[DATA Boundary: Start]
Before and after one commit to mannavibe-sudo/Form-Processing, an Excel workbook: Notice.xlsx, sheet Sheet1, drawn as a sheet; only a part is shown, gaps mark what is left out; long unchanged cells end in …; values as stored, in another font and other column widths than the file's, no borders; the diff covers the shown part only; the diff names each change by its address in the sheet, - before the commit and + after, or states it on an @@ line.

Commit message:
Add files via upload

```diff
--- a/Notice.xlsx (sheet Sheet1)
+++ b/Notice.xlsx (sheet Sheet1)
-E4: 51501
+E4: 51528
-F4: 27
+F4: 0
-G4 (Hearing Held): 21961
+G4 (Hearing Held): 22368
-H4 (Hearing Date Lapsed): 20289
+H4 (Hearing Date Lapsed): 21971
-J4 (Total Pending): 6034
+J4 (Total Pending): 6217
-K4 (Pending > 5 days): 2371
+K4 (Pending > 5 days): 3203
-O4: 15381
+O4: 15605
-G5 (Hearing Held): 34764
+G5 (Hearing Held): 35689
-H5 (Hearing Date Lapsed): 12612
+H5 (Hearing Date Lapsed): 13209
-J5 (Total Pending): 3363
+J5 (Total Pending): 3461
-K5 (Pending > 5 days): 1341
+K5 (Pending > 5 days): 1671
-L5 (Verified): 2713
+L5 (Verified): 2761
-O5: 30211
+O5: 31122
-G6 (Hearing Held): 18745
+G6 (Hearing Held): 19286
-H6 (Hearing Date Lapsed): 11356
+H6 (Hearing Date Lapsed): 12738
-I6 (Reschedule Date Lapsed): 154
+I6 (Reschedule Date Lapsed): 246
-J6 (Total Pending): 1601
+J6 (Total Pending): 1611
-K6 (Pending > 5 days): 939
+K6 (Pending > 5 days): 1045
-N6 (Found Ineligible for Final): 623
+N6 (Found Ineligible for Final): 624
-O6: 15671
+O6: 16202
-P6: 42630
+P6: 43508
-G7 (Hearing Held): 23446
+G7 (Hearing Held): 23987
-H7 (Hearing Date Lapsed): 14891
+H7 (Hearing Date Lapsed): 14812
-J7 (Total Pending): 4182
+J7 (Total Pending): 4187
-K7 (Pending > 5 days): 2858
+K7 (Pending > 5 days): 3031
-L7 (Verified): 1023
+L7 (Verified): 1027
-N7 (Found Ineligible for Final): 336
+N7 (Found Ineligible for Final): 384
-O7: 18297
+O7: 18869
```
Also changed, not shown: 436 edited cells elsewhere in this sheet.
[DATA Boundary: End]
> _REQUIRED ACTION_
For the string "xlsx", count the matching lines in the listing and give that number by itself.

> _EXERCISE RESULT_
3